- This email uses a separate reply address that is different from the sender address. Spammers use this to get replies even when the original spam sending accounts have been shut down. Also, sometimes the sender addresses are legitimate looking but fake and only the reply address is actually an email account controlled by the scammers.
- The following phrases in this message should put you on alert:
- "dear friend" (a common phrase found in 419 scams)
- This email message is a next of kin scam.
Fraud email example:
From: "Kenneth Duke" (may be fake)
Date: Sat, 9 Jun 2018 23:25:29 -0500
Subject: Urgent Response Needed
I am a staff of HSBC Kuala Lumpur Malaysia. I am writing following an opportunity in my office that will be of immense benefit to both of us. In my department I discovered an abandoned sum of $4.2million, In an account that belongs to one of our foreign customers Late Mr.Paul Louis an American who unfortunately lost his life in the Tsunami disaster in Thailand 2005.including his wife and only daughter.since I got information about his death, I have been expecting his next of kin or relatives to come over and claim his money because the bank cannot release it unless somebody applies for it as next of kin or relation to the deceased as indicated in our banking guidelines.
Unfortunately I learnt that his supposed next of kin being his only daughter died along with him in the Tsunami disaster leaving nobody with the knowledge of this fund behind for the claim.
It is therefore upon this discovery that I decided to make business with you to enable the Bank release the money to you as the next of kin or beneficiary of the funds for safety keeping and subsequent disbursement since nobody is coming for it and I don't want this money to go back into Bank treasury as unclaimed bill.
The banking law and guidelines here stipulates that such money remained after all these long the money will be transferred into banking treasury as unclaimed funds.
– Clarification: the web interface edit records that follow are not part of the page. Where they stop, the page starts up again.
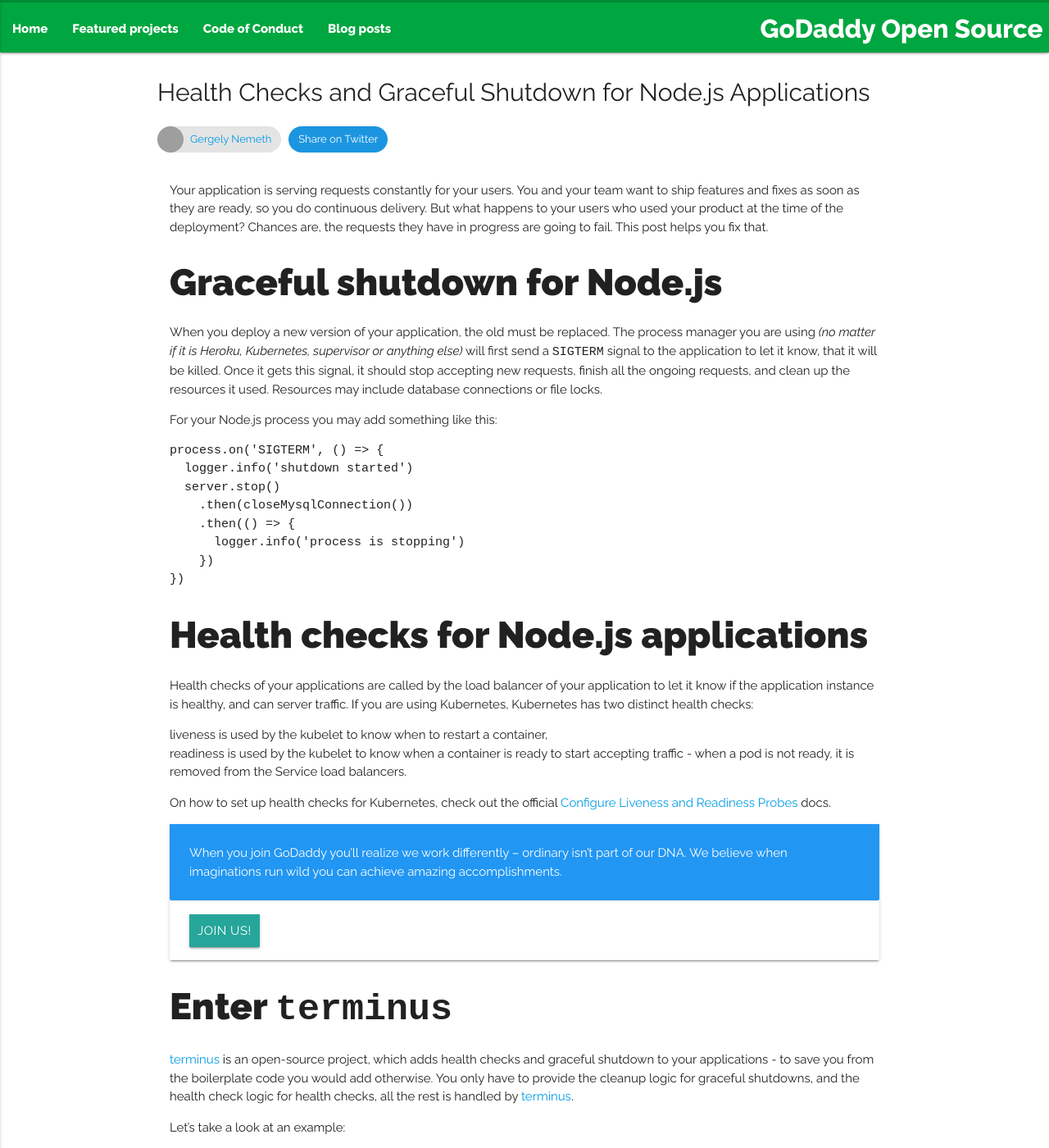
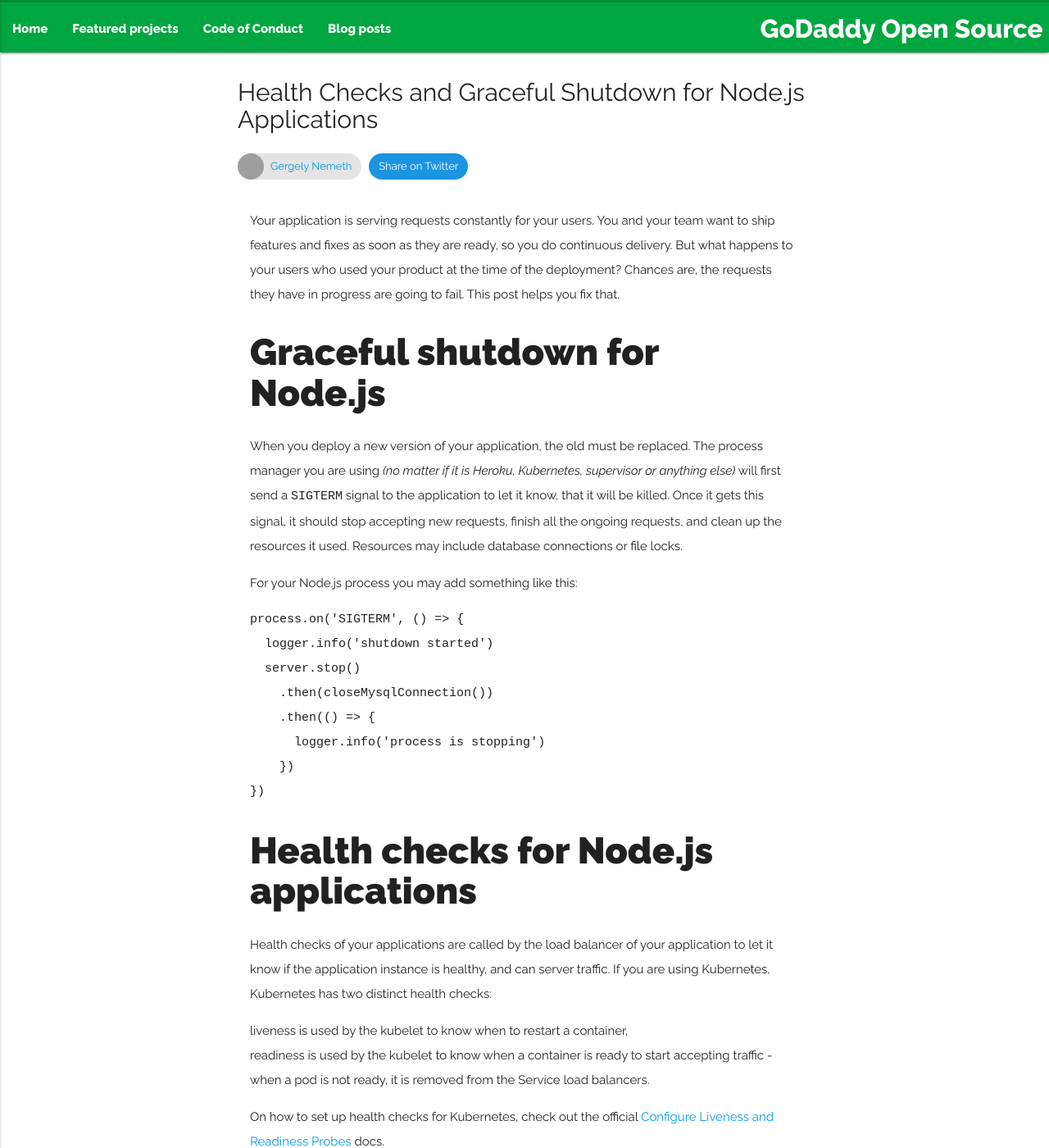
Before and after one commit to godaddy/godaddy.github.io, a Jekyll site: the page built from _posts/2018-02-22-announcing-terminus.md, in a window 1280 px wide and 1400 px high. Shown: the whole window at 82% size. Built offline with Jekyll 4.4.1, drawn with Linux system fonts in a browser that asks for light colours; nearby versions of some CDN libraries; comment, search, counter and statistics services are not loaded; grey boxes are pictures that could not be loaded.

Commit message:
feat(post): readability improvement

```diff
--- a/_layouts/post.html
+++ b/_layouts/post.html
@@ -1,7 +1,7 @@
 <!DOCTYPE html>
 <html lang="en">
   {% include head.html %}
-  <body>
+  <body id="post-page">
     {% include navigation.html %}
     <div class="container">
       <div class="post">
--- a/_sass/layout.sass
+++ b/_sass/layout.sass
@@ -30,6 +30,9 @@
 
 .container
   flex: 1 0 auto
+  #post-page &
+    max-width: 700px
+    line-height: 2em
 
 nav
   background: $green
```
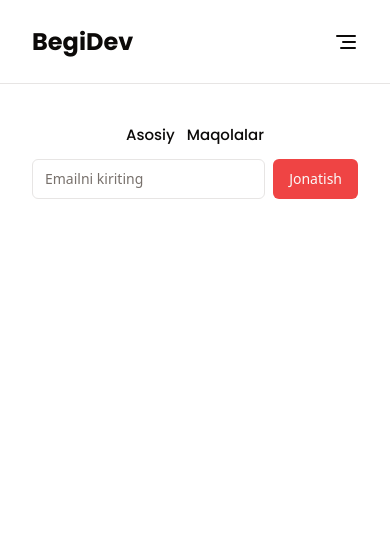
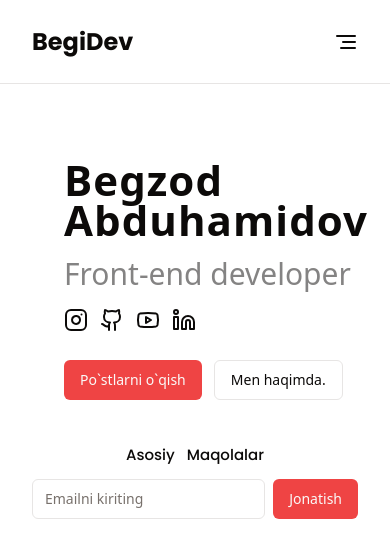
Before and after one commit to BegiDev/blog, a Next.js app: page / in a window 390 px wide. Shown: the top 558 px of the page. Built offline with nearby package versions, Linux system fonts and the light colour scheme.

Commit message:
add about me page and responsive

```diff
--- a/app/(root)/(home)/page.tsx
+++ b/app/(root)/(home)/page.tsx
@@ -1,7 +1,41 @@
+import Image from "next/image";
+import Avatar from "../../../public/avatar.jpg";
+import Link from "next/link";
+import { Github, Instagram, Linkedin, Youtube } from "lucide-react";
+import { Button } from "@/components/ui/button";
+
 function HomePage() {
   return (
-    <div>HomePage</div>
-  )
+    <div className="md:max-w-[1000px] md:m-[auto] mt-[160px] md:mt-48">
+      <div className="flex items-center container gap-7">
+        <Image src={Avatar} alt="Avatar" className="hidden md:block md:rounded-full md:h-36 md:w-36" />
+        <div className="leading-10 font-sourceSans">
+          <h1 className="text-[42px] font-bold leading-10	 text-[rgba(0, 0, 0, .85)] tracking-wide">
+            Begzod Abduhamidov
+          </h1>
+          <p className="text-3xl py-4 opacity-50">Front-end developer</p>
+          <div className="flex gap-3">
+            <Link href={"https://www.instagram.com/begi.dev/"}>
+              <Instagram />
+            </Link>
+            <Link href={"https://github.com/BegiDev/"}>
+              <Github />
+            </Link>
+            <Link href={"https://youtube.com"}>
+              <Youtube />
+            </Link>
+            <Link href={"https://www.linkedin.com/"}>
+              <Linkedin />
+            </Link>
+          </div>
+        </div>
+      </div>
+      <div className="mt-7 ml-8">
+        <Button variant="destructive">Po`stlarni o`qish</Button>
+        <Button className="ml-3" variant={'outline'}>Men haqimda.</Button>
+      </div>
+    </div>
+  );
 }
 
-export default HomePage
+export default HomePage;
--- a/app/(root)/_components/footer.tsx
+++ b/app/(root)/_components/footer.tsx
@@ -5,7 +5,7 @@ import Link from "next/link";
 
 function Footer() {
   return (
-    <footer className="flex py-24 flex-col container max-w-2xl">
+    <footer className="flex pt-10 flex-col container max-w-2xl">
       <ul className="flex justify-center text-center font-poppins gap-1 md:gap-4">
         {navLinks.map((item) => (
           <Link href={item.route} key={item.route} className="hover:bg-blue-300/20 px-[4px] py-[4px] md:px-1 cursor-pointer rounded-sm transition-colors font-medium text-[15px] md:text-base">
--- /dev/null
+++ b/app/(root)/blogs/page.tsx
@@ -0,0 +1,7 @@
+function BlogsPage() {
+  return (
+    <div>BlogsPage</div>
+  )
+}
+
+export default BlogsPage
--- a/app/layout.tsx
+++ b/app/layout.tsx
@@ -1,5 +1,5 @@
 import type { Metadata } from "next";
-import { Poppins } from "next/font/google";
+import { Poppins, Source_Sans_3 } from "next/font/google";
 import "./globals.css";
 import { ChildProps } from "@/types";
 import { ThemeProvider } from "@/components/providers/theme-provider";
@@ -10,8 +10,14 @@ const poppins = Poppins({
   variable: "--font-poppins",
 });
 
+const sourceSans = Source_Sans_3({
+  weight: ["400", "500", "600", "700", "800", "900"],
+  subsets: ["latin"],
+  variable: "--font-source-sans-3",
+});
+
 export const metadata: Metadata = {
-  title: "Foydali maqolalar",
+  title: "Begzod's blog",
   description:
     "Dasturlash haqida maqolalar, turli xil chellangelar va foydali maslahatlar.",
 };
@@ -20,7 +26,7 @@ function RootLayout({ children }: ChildProps) {
   return (
     <html lang="en" suppressHydrationWarning>
       <body
-        className={`${poppins.variable} overflow-x-hidden`}
+        className={`${poppins.variable} ${sourceSans.variable} overflow-x-hidden`}
       >
         <ThemeProvider
           attribute="class"
--- a/constant/index.ts
+++ b/constant/index.ts
@@ -1,4 +1,4 @@
-import { Home, Newspaper } from "lucide-react";
+import { Home, Newspaper, Youtube, Github, Instagram  } from "lucide-react";
 
 export const navLinks = [
   { name: "Asosiy", route: "/", icon: Home, id: 0 },
--- a/tailwind.config.ts
+++ b/tailwind.config.ts
@@ -60,6 +60,7 @@ const config = {
       },
       fontFamily: {
         poppins: ["var(--font-poppins)"],
+        sourceSans: ["var(--font-source-sans)"],
       },
       borderRadius: {
         lg: "var(--radius)",
```
Also changed, not shown: app/(root)/layout.tsx (+4 -3 lines), app/globals.css (line endings or trailing spaces), public/avatar.jpg (added).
I agreed that 30% of this money will be for you as foreign partner, 10% will be use to upset expenses that might incure on the cost of making this transaction a success while 60% will be for me. Please note that all necessary arrangement for the smooth release of these funds to you has been finalized.
Mr. Kenneth Duke.